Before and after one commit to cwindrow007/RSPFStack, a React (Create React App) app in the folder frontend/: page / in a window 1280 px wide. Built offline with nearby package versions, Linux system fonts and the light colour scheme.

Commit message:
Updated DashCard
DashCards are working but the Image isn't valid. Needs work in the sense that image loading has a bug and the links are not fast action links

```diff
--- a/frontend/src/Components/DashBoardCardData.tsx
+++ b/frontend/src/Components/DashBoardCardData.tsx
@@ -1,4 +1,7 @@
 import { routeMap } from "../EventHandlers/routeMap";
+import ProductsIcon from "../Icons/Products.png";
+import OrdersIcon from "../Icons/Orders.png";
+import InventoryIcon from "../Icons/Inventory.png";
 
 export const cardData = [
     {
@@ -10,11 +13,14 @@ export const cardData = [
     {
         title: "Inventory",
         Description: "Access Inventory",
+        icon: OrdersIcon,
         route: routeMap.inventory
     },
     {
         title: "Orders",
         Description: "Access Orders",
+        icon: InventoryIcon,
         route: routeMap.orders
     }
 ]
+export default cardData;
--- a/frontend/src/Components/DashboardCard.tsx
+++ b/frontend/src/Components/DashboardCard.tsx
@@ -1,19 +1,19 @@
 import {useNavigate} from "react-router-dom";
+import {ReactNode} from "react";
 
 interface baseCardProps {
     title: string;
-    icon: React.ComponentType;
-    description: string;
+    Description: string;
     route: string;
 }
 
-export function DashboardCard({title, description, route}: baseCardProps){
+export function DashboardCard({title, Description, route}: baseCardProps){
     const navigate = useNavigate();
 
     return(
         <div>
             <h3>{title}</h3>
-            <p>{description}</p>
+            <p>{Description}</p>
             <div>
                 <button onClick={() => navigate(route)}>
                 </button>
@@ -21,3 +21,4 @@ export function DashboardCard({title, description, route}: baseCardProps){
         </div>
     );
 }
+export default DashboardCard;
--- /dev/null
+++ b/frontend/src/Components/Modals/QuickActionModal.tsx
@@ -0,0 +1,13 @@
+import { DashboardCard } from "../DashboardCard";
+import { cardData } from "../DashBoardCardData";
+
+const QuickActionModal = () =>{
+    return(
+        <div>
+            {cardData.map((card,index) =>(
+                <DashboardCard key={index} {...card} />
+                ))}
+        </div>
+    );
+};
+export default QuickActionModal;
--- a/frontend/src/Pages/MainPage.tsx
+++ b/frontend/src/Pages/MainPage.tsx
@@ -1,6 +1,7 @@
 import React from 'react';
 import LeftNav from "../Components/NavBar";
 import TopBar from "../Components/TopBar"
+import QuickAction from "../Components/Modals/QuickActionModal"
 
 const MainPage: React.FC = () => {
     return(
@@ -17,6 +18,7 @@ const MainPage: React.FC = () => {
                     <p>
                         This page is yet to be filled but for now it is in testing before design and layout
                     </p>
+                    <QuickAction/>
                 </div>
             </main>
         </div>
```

========

- [WORK INSTRUCTION] Looking over the records, find each line with the word "QuickActionModal" and copy it.

- [RESULT FOR THIS TASK]
+++ b/frontend/src/Components/Modals/QuickActionModal.tsx
+const QuickActionModal = () =>{
+export default QuickActionModal;
+import QuickAction from "../Components/Modals/QuickActionModal"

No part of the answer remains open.